Search This Blog

Loading...

Monday, February 13, 2006

Concept of Marshalling and Un-marshalling

Marshaling is process of encoding object to put them on the network (on one end) (and then Unmarshal the object to decode the object and place it in the address space on the other end).

In distibuted environment, while sending the object from client to server side, the object is marshelled on stun side , sent across the network and on skeleton side its unmarshelled (given to server for necessory processing).

Once the processing is done by server the response object is marshelled by the skeleton , sent across the network to the client and hece to stub and again unmarshelled and given to client.

So basically marshelling is encrypting phenomenon while transeferring the object on network.


Serialization is process of breaking the object(to be sent across network) into form that can be sent across the network (that is converting it into to a sequence of bytes).

Necessarily, before sending the object across network , it must be serialized.

And Marshelling is next step of sending the encrypted object(which is serialized) across the network.

RMI uses a standard mechanism (employed in RPC systems) for communicating with remote objects: stubs and skeletons. A stub for a remote object acts as a client's local representative or proxy for the remote object. The caller invokes a method on the local stub which is responsible for carrying out the method call on the remote object. In RMI, a stub for a remote object implements the same set of remote interfaces that a remote object implements.
When a stub's method is invoked, it does the following:

* initiates a connection with the remote JVM containing the remote object,
* marshals (writes and transmits) the parameters to the remote JVM,
* waits for the result of the method invocation,
* unmarshals (reads) the return value or exception returned, and
* returns the value to the caller.

The stub hides the serialization of parameters and the network-level communication in order to present a simple invocation mechanism to the caller.
In the remote JVM, each remote object may have a corresponding skeleton (in Java 2 platform-only environments, skeletons are not required). The skeleton is responsible for dispatching the call to the actual remote object implementation.
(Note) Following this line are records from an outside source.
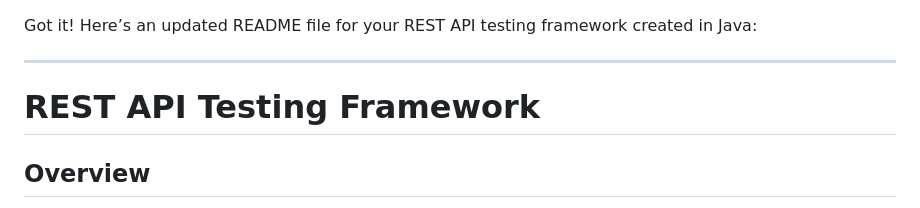
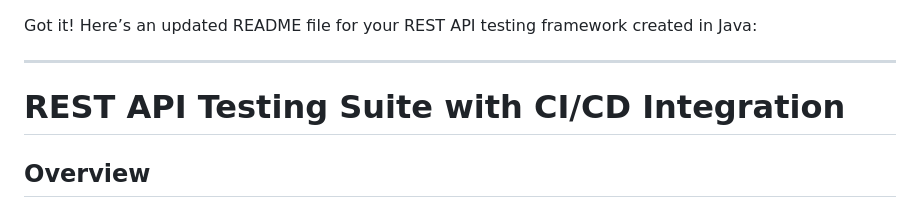
Before and after one commit to RB-QX-byte/RestAssuredTesting-master, a Markdown page: README.md, the part around the change. GitHub-like rendering.

Commit message:
Revise README title for testing suite
Updated the title of the README to reflect CI/CD integration.

```diff
--- a/README.md
+++ b/README.md
@@ -2,7 +2,7 @@ Got it! Here’s an updated README file for your REST API testing framework crea
 
 ---
 
-# REST API Testing Framework
+# REST API Testing Suite with CI/CD Integration
 
 ## Overview
 
```
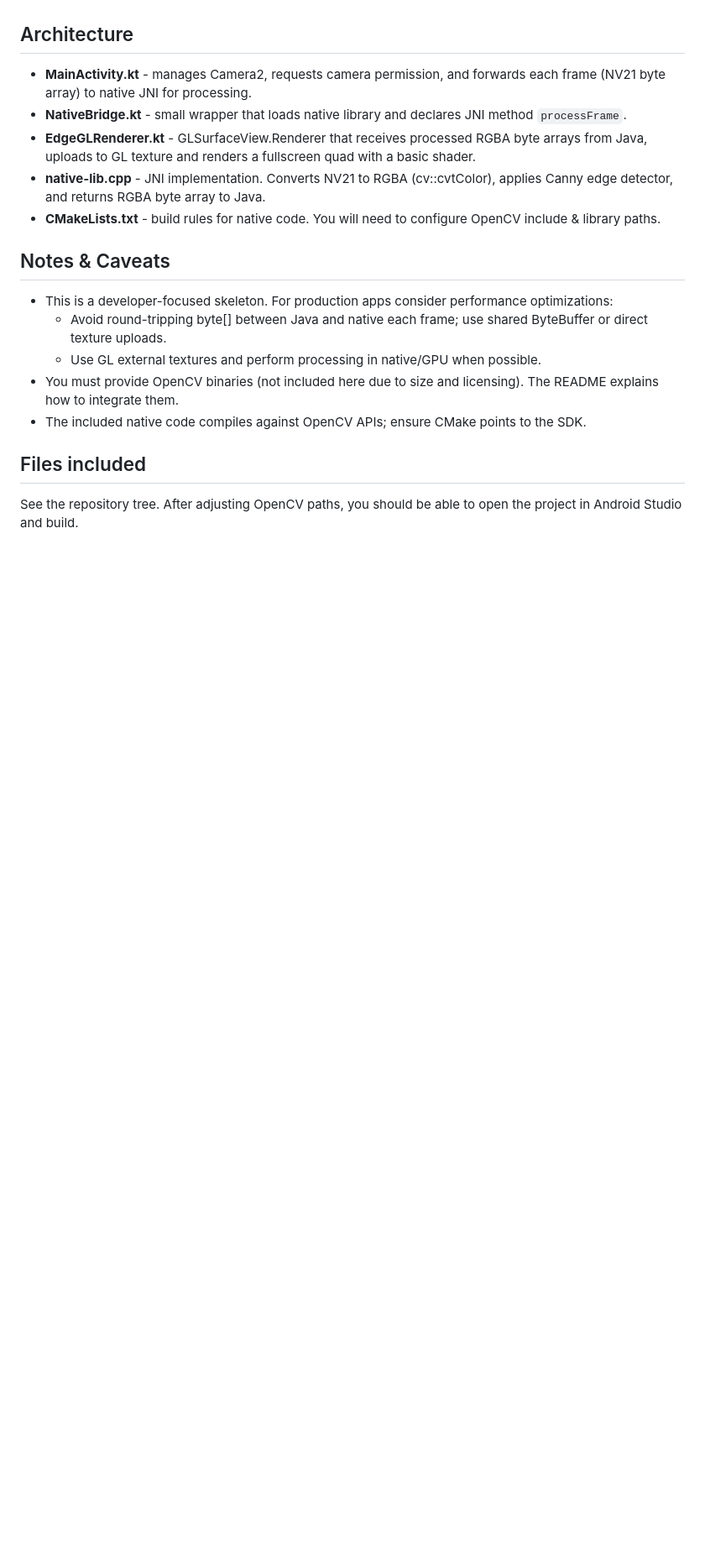
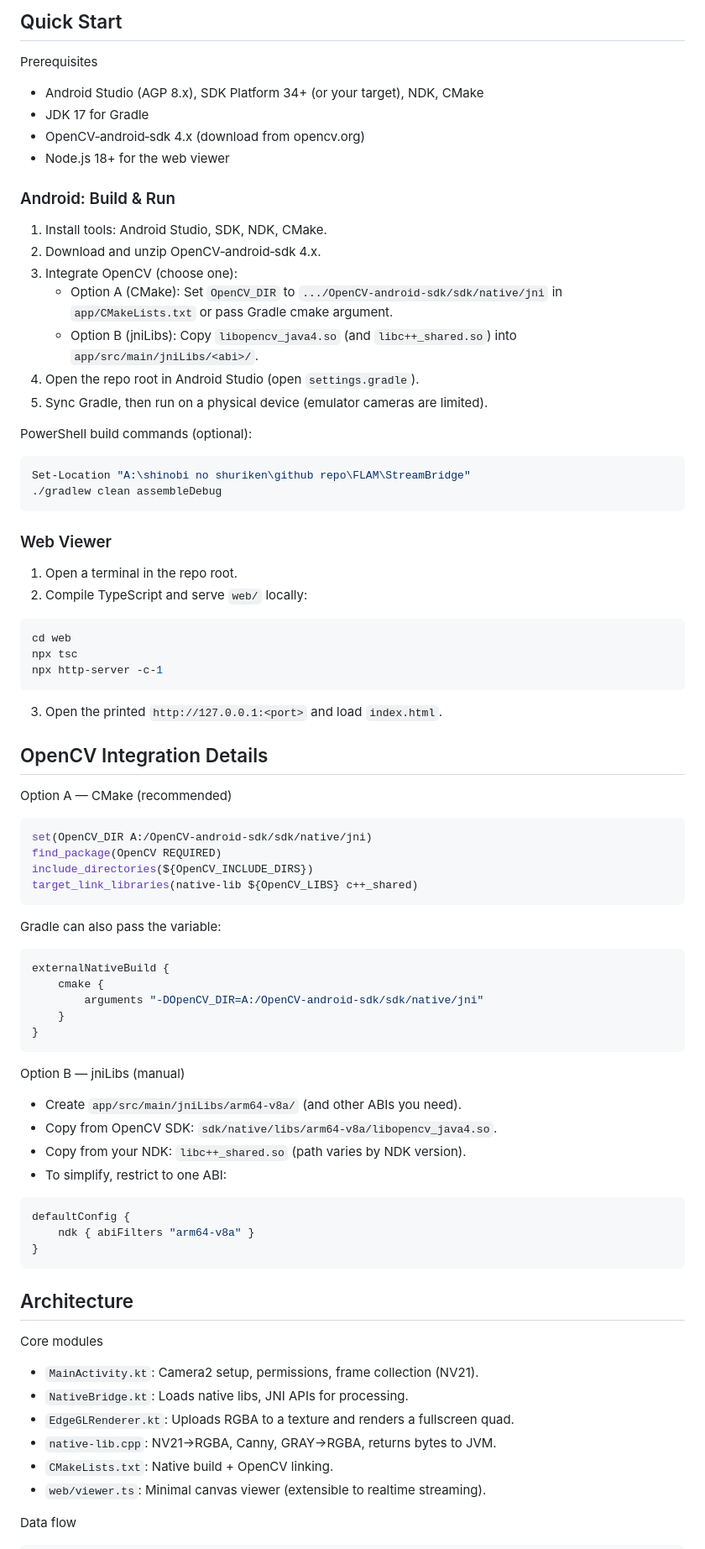
Before and after one commit to itsA-D/StreamBridge, a Markdown page: README.md, the part around one of its changes. Shown at 84% size. Rendered like a GitHub page; blank space fills up the shorter version.

````diff
--- a/README.md
+++ b/README.md
@@ -39,18 +93,78 @@ This project is a minimal, modular implementation demonstrating:
+## Quick Start
+
+Prerequisites
+- Android Studio (AGP 8.x), SDK Platform 34+ (or your target), NDK, CMake
+- JDK 17 for Gradle
+- OpenCV‑android‑sdk 4.x (download from opencv.org)
+- Node.js 18+ for the web viewer
+
+### Android: Build & Run
+1) Install tools: Android Studio, SDK, NDK, CMake.
+2) Download and unzip OpenCV‑android‑sdk 4.x.
+3) Integrate OpenCV (choose one):
+   - Option A (CMake): Set `OpenCV_DIR` to `.../OpenCV-android-sdk/sdk/native/jni` in `app/CMakeLists.txt` or pass Gradle cmake argument.
+   - Option B (jniLibs): Copy `libopencv_java4.so` (and `libc++_shared.so`) into `app/src/main/jniLibs/<abi>/`.
+4) Open the repo root in Android Studio (open `settings.gradle`).
+5) Sync Gradle, then run on a physical device (emulator cameras are limited).
+
+PowerShell build commands (optional):
+
+```powershell
+Set-Location "A:\shinobi no shuriken\github repo\FLAM\StreamBridge"
+./gradlew clean assembleDebug
+```
+
+### Web Viewer
+1) Open a terminal in the repo root.
+2) Compile TypeScript and serve `web/` locally:
+
+```powershell
+cd web
+npx tsc
+npx http-server -c-1
+```
+
+3) Open the printed `http://127.0.0.1:<port>` and load `index.html`.
+
+## OpenCV Integration Details
+
+Option A — CMake (recommended)
+```cmake
+set(OpenCV_DIR A:/OpenCV-android-sdk/sdk/native/jni)
+find_package(OpenCV REQUIRED)
+include_directories(${OpenCV_INCLUDE_DIRS})
+target_link_libraries(native-lib ${OpenCV_LIBS} c++_shared)
+```
+
+Gradle can also pass the variable:
+```groovy
+externalNativeBuild {
+    cmake {
+        arguments "-DOpenCV_DIR=A:/OpenCV-android-sdk/sdk/native/jni"
+    }
+}
+```
+
+Option B — jniLibs (manual)
+- Create `app/src/main/jniLibs/arm64-v8a/` (and other ABIs you need).
+- Copy from OpenCV SDK: `sdk/native/libs/arm64-v8a/libopencv_java4.so`.
+- Copy from your NDK: `libc++_shared.so` (path varies by NDK version).
+- To simplify, restrict to one ABI:
+```groovy
+defaultConfig {
+    ndk { abiFilters "arm64-v8a" }
+}
+```
 
 ## Architecture
-- **MainActivity.kt** - manages Camera2, requests camera permission, and forwards each frame (NV21 byte array) to native JNI for processing.
-- **NativeBridge.kt** - small wrapper that loads native library and declares JNI method `processFrame`.
-- **EdgeGLRenderer.kt** - GLSurfaceView.Renderer that receives processed RGBA byte arrays from Java, uploads to GL texture and renders a fullscreen quad with a basic shader.
-- **native-lib.cpp** - JNI implementation. Converts NV21 to RGBA (cv::cvtColor), applies Canny edge detector, and returns RGBA byte array to Java.
-- **CMakeLists.txt** - build rules for native code. You will need to configure OpenCV include & library paths.
 
-## Notes & Caveats
-- This is a developer-focused skeleton. For production apps consider performance optimizations:
-  - Avoid round-tripping byte[] between Java and native each frame; use shared ByteBuffer or direct texture uploads.
-  - Use GL external textures and perform processing in native/GPU when possible.
-- You must provide OpenCV binaries (not included here due to size and licensing). The README explains how to integrate them.
-- The included native code compiles against OpenCV APIs; ensure CMake points to the SDK.
+Core modules
+- `MainActivity.kt`: Camera2 setup, permissions, frame collection (NV21).
+- `NativeBridge.kt`: Loads native libs, JNI APIs for processing.
+- `EdgeGLRenderer.kt`: Uploads RGBA to a texture and renders a fullscreen quad.
+- `native-lib.cpp`: NV21→RGBA, Canny, GRAY→RGBA, returns bytes to JVM.
+- `CMakeLists.txt`: Native build + OpenCV linking.
+- `web/viewer.ts`: Minimal canvas viewer (extensible to realtime streaming).
 
-## Files included
-See the repository tree. After adjusting OpenCV paths, you should be able to open the project in Android Studio and build.
+Data flow
 
````
Also changed, not shown: other parts of README.md (+132 -73 lines).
When a skeleton receives an incoming method invocation it does the following:

* unmarshals (reads) the parameters for the remote method,
* invokes the method on the actual remote object implementation, and
* marshals (writes and transmits) the result (return value or exception) to the caller.

In the Java 2 SDK, Standard Edition, v1.2 an additional stub protocol was introduced that eliminates the need for skeletons in Java 2 platform-only environments. Instead, generic code is used to carry out the duties performed by skeletons in JDK1.1. Stubs and skeletons are generated by the rmic compiler.

4 comments:

Anonymous said...

"the object is marshaled on stun side"
-- don't you mean the "stub" side?

Anonymous said...

thax.is very good notes

Anonymous said...

Nice..Simple and informative

Anonymous said...

Nice...